My new wheelchair is sleek and uses the latest technology and materials available--most notably a carbon fiber frame. It is amazingly light yet feels a rigid as my old wheelchair. Modern day wheelchair manufacturing is all about component pieces that allow a great deal of adjustability. Wheelchair manufacturers claim they offer the best of two worlds. Great flexibility and rigid frame experience. I think this is a load of crap. Contemporary wheelchairs are adjustable because the professionals charged with selecting the right fit and size often make mistakes. Wheelchair sitting clinics have incredibly long waiting lists and providing a properly fitting wheelchair is far more complex than one would think. Indeed, it is a rarity when I see a manual wheelchair user sitting properly in a correctly fitted wheelchair. It does not help that many people buy wheelchairs online from discount houses such as Bike-on. I am not opposed to buying a wheelchair this way. One can save a fortune if they know exactly what they need.

Seating specialists are a mixed bag--some are great at their jobs while others are not competent. The range in quality even within a single company can be significant. I was fortunate in that I dealt with a competent seating specialist. Many are not so lucky and far too many people end up getting a wheelchair that is less than ideal and ill fitting. An ill fitting wheelchair is at best useless and at worst a significant danger to one's life and well being. Getting the perfect wheelchair fit is a risky and expensive proposition. Far too many people end up with a pink elephant--a wheelchair they cannot use and cannot be returned. The resale value is low. In short, you better get it right the first time or thousands of dollars will have been wasted.

I selected an Apex carbon fiber frame rigid wheelchair. I chose this over the TiLite line of wheelchairs. Based on my observations, the TiLite line of wheelchairs is the go to product line for most men who are paralyzed. These wheelchairs did not appeal. While the design was acceptable the TiLite wheelchairs are not built to last. Under rigorous use an aluminum frame TiLite can be expected to last two to five years (a titanium frame will last longer but significantly raise the price and would not be covered by most health insurance companies). The TiLite wheelchairs feels cheap to me. So why does the TiLite line of wheelchairs abound? They meet insurance industry price points. The other wheelchair I considered was the Panthera X. It is by far the lightest wheelchair manufactured in the world (it weighs under 5 pounds). It is also the most expensive manual wheelchair made. It is a gorgeous wheelchair. It also has Panthera branding all over the shiny carbon frame. Panthera has virtually no presence in North America. It is an exotic wheelchair for the 1%. It took me about two minutes to dismiss the Panthera. Despite its light weight and glossy carbon fiber frame with Panthera written all over it the wheelchair is wildly impractical. The Panthera will be the first wheelchair stolen (and yes wheelchairs are stolen all the time). Forget about getting spare parts. Forget about working on the wheelchair in the event a part fails--it has a host of proprietary parts. I could never permit such a wheelchair in the cargo hold of an airplane. Do I really want to put a $10,000+ impossible to insure wheelchair in the belly of a plane knowing that airlines break thousands of wheelchairs a year? Not a chance.
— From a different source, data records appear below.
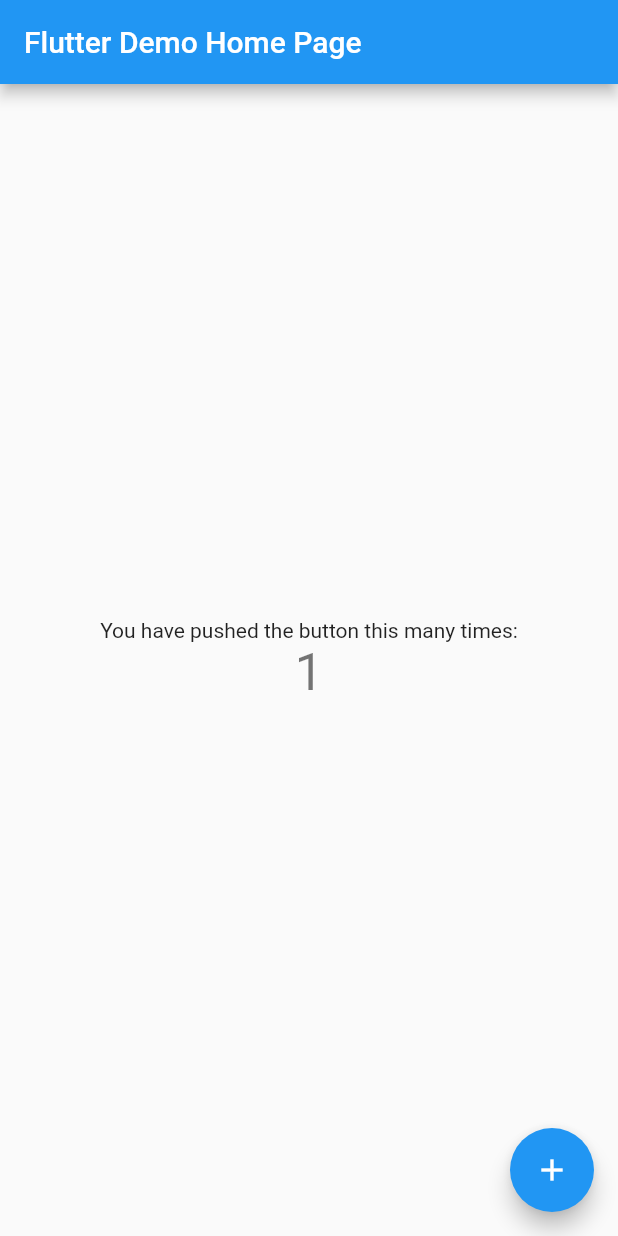
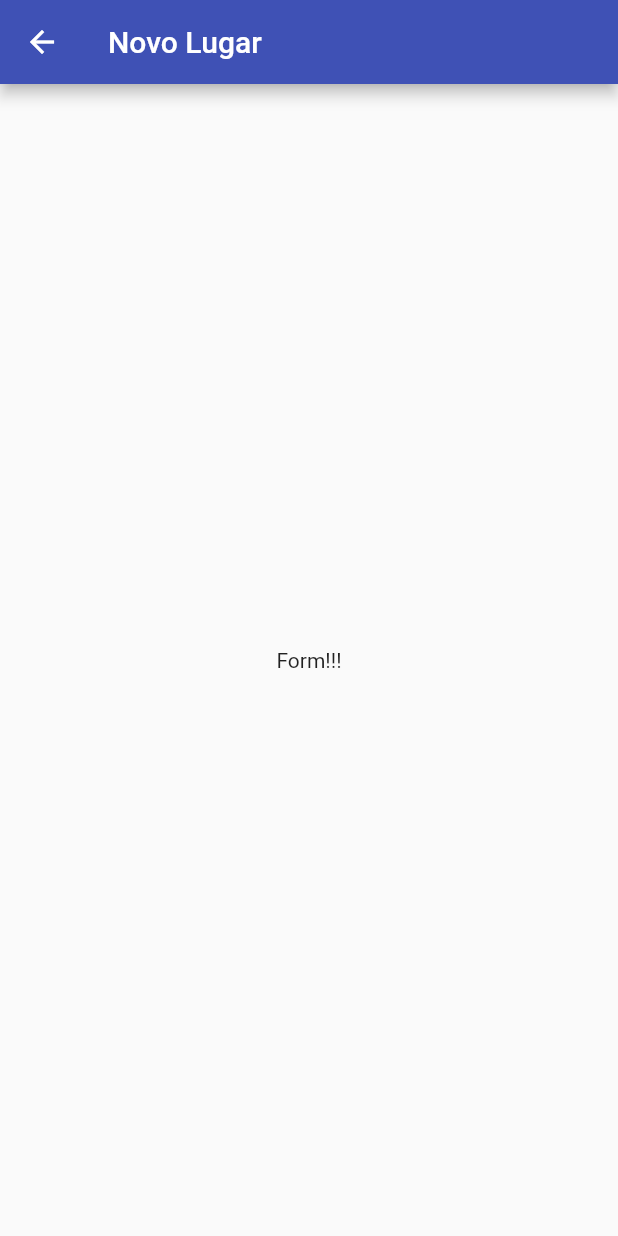
Before and after one commit to absjuniordev/great_place, a Flutter app: the screen it shows after launch, after a tap on the "add" icon, on a phone screen of 412 x 824 dp. Run offline on Flutter 3.47's test engine with Material 2 defaults, Android fonts, the phone set to English and light mode, and no system bars.

Commit message:
Estrutura Inicial do Projeto

```diff
--- a/lib/main.dart
+++ b/lib/main.dart
@@ -1,4 +1,7 @@
 import 'package:flutter/material.dart';
+import 'package:great_places/screens/place_form_screen.dart';
+import 'package:great_places/screens/places_list_screen.dart';
+import 'package:great_places/utils/app_routes.dart';
 
 void main() {
   runApp(const MyApp());
@@ -11,105 +14,15 @@ class MyApp extends StatelessWidget {
   @override
   Widget build(BuildContext context) {
     return MaterialApp(
-      title: 'Flutter Demo',
+      title: 'Greta Places',
       theme: ThemeData(
-        // This is the theme of your application.
-        //
-        // Try running your application with "flutter run". You'll see the
-        // application has a blue toolbar. Then, without quitting the app, try
-        // changing the primarySwatch below to Colors.green and then invoke
-        // "hot reload" (press "r" in the console where you ran "flutter run",
-        // or simply save your changes to "hot reload" in a Flutter IDE).
-        // Notice that the counter didn't reset back to zero; the application
-        // is not restarted.
-        primarySwatch: Colors.blue,
+        primarySwatch: Colors.indigo,
+        visualDensity: VisualDensity.adaptivePlatformDensity,
       ),
-      home: const MyHomePage(title: 'Flutter Demo Home Page'),
+      home: const PalcesListScreen(),
+      routes: {
+        AppRoutes.PLACE_FORM: (ctx) => const PlaceFormScreen(),
+      },
     );
   }
 }
-
-class MyHomePage extends StatefulWidget {
-  const MyHomePage({super.key, required this.title});
-
-  // This widget is the home page of your application. It is stateful, meaning
-  // that it has a State object (defined below) that contains fields that affect
-  // how it looks.
-
-  // This class is the configuration for the state. It holds the values (in this
-  // case the title) provided by the parent (in this case the App widget) and
-  // used by the build method of the State. Fields in a Widget subclass are
-  // always marked "final".
-
-  final String title;
-
-  @override
-  State<MyHomePage> createState() => _MyHomePageState();
-}
-
-class _MyHomePageState extends State<MyHomePage> {
-  int _counter = 0;
-
-  void _incrementCounter() {
-    setState(() {
-      // This call to setState tells the Flutter framework that something has
-      // changed in this State, which causes it to rerun the build method below
-      // so that the display can reflect the updated values. If we changed
-      // _counter without calling setState(), then the build method would not be
-      // called again, and so nothing would appear to happen.
-      _counter++;
-    });
-  }
-
-  @override
-  Widget build(BuildContext context) {
-    // This method is rerun every time setState is called, for instance as done
-    // by the _incrementCounter method above.
-    //
-    // The Flutter framework has been optimized to make rerunning build methods
-    // fast, so that you can just rebuild anything that needs updating rather
-    // than having to individually change instances of widgets.
-    return Scaffold(
-      appBar: AppBar(
-        // Here we take the value from the MyHomePage object that was created by
-        // the App.build method, and use it to set our appbar title.
-        title: Text(widget.title),
-      ),
-      body: Center(
-        // Center is a layout widget. It takes a single child and positions it
-        // in the middle of the parent.
-        child: Column(
-          // Column is also a layout widget. It takes a list of children and
-          // arranges them vertically. By default, it sizes itself to fit its
-          // children horizontally, and tries to be as tall as its parent.
-          //
-          // Invoke "debug painting" (press "p" in the console, choose the
-          // "Toggle Debug Paint" action from the Flutter Inspector in Android
-          // Studio, or the "Toggle Debug Paint" command in Visual Studio Code)
-          // to see the wireframe for each widget.
-          //
-          // Column has various properties to control how it sizes itself and
-          // how it positions its children. Here we use mainAxisAlignment to
-          // center the children vertically; the main axis here is the vertical
-          // axis because Columns are vertical (the cross axis would be
-          // horizontal).
-          mainAxisAlignment: MainAxisAlignment.center,
-          children: <Widget>[
-            const Text(
-              'You have pushed the button this many times:',
-            ),
-            Text(
-              '$_counter',
-              style: Theme.of(context).textTheme.headline4,
-            ),
-          ],
-        ),
-      ),
-      floatingActionButton: FloatingActionButton(
-        onPressed: _incrementCounter,
-        tooltip: 'Increment',
-        child: const Icon(Icons.add),
-      ), // This trailing comma makes auto-formatting nicer for build methods.
-    );
-  }
-}
--- /dev/null
+++ b/lib/screens/place_form_screen.dart
@@ -0,0 +1,22 @@
+import 'package:flutter/material.dart';
+
+class PlaceFormScreen extends StatefulWidget {
+  const PlaceFormScreen({super.key});
+
+  @override
+  State<PlaceFormScreen> createState() => _PlaceFormScreenState();
+}
+
+class _PlaceFormScreenState extends State<PlaceFormScreen> {
+  @override
+  Widget build(BuildContext context) {
+    return Scaffold(
+      appBar: AppBar(
+        title: const Text('Novo Lugar'),
+      ),
+      body: const Center(
+        child: Text('Form!!!'),
+      ),
+    );
+  }
+}
--- /dev/null
+++ b/lib/screens/places_list_screen.dart
@@ -0,0 +1,28 @@
+import 'package:flutter/material.dart';
+import 'package:great_places/utils/app_routes.dart';
+
+class PalcesListScreen extends StatelessWidget {
+  const PalcesListScreen({super.key});
+
+  @override
+  Widget build(BuildContext context) {
+    return Scaffold(
+      appBar: AppBar(
+        title: const Text('Meus Lugares'),
+        actions: [
+          IconButton(
+            icon: const Icon(Icons.add),
+            onPressed: () {
+              Navigator.of(context).pushNamed(AppRoutes.PLACE_FORM);
+            },
+          )
+        ],
+      ),
+      body: const Center(
+        child: CircularProgressIndicator(
+          color: Colors.amber,
+        ),
+      ),
+    );
+  }
+}
--- /dev/null
+++ b/lib/utils/app_routes.dart
@@ -0,0 +1,3 @@
+class AppRoutes {
+  static const String PLACE_FORM = '/place_form_screen';
+}
```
I went with the Apex wheelchair made by Motion Composites despite the fact I am wary of this company. They are based in Quebec and are the fastest growing wheelchair company in North America. I was concerned such explosive growth could lead to quality control problems. The Apex wheelchair frame weighs 9.2 pounds. It has integrated impact guards, front bumpers, and a rigidizing system that makes the wheelchair feel rock sold. Like other wheelchairs, it is fully modular and adjustable. The back angle, seat to floor height, upholstery, and more can be adjusted. In addition, it has laser etched markings that allow one to adjust key components so that they are level without measuring. It even has dual bubble levels in the front wheel housing to insure the ideal adjustment.  Each screw and allen wrench is printed with its size making it user friendly. Essentially, each chair given its adjustability, is a one off custom fit for the individual user.

Here are some photographs of the Apex from images available on line. Below the entire wheelchair. Note the amount of branding is not over the top. In the center back bar is the word Apex. Built in the upholstery is the Motion Composites logo, a feather in a circle at the top of the upholstery.


Below is the bubble level in front wheel assembly and laser etched markings at rear axle. 




Below illustrates how the seat to floor height can be changed as well as rear wheel position ability to mover forwards or backwards. One's weight should be directly on the rear axle. 



Below is the folding back mechanism. This feature is critically important and will be subjected to the most intense pressure from daily use. 


There are a few things I do not like about the wheelchair. The back creaks and does not feel as rigid as I had hoped. However, the benefits of the folding back are significant. The frame takes up little space in a car. The backbar above with the word Apex on it makes the frame easy to lift. The other thing I dislike are the push rims. The carbon fiber frame does not get cold nor does the upholstery. Only the push aluminum spinergy push rim gets cold. I went to downtown Denver yesterday and in my 20 minute wait for the train the rims got quite cold. The major draw back to date is transferring from the wheelchair into a car is awkward. I am sure over time I will be accustom to the transfer. I also do not like how the back upright adjusts (it can go from 15 to 18 inches). To move the back upright requires an odd tool that reminds me of Ikea furniture. 

   
I have no idea why this special tool about 10 inches long is required. I do know adjusting the back uprights is awkward. To me, this is a design error. Regardless, I am quite please with the fit and feel of the wheelchair. I get a sense the founders of Motion Composites saw a market niche for affordable adjustable light weight wheelchairs. Motion Composites released their first wheelchair in 2008 and as such are new to the wheelchair industry. The growth rate of Motion Composites is remarkable. Between 2008 and 2013 sales grew 2241% I hope the founders are making a healthy profit. The better they do the more secure I will feel. There is nothing worse than the feeling I had when United Airlines broke my wheelchair and I knew the frame could never be replaced. This brings up my overwhelming concern. When carbon fiber fails it is usually a catastrophic failure. Catastrophic failure and wheelchairs are words that should ever be in the same sentence. If this wheelchair fails my life comes to an immediate and sudden stop. I try to ignore this harsh reality. In the meantime, I have a serious case of new wheelchair enthusiasm. I clean my wheelchair every day. I mourn the few nicks on the wheelchair rims and front forks. 

2 comments:

Patrick said...

I like this chair too. how has it held up? how do you rate the durability of the frame vs a metal frame? thx!

william Peace said...

Less than a year old I cannot feel any difference from day one use. I am tough on a wheelchair, likely moving many miles daily over all sorts of terrain and in all sorts of weather. It has been rock solid. Very happy you asked this question. I will put up a new post in the coming months about its durability at the one year mark.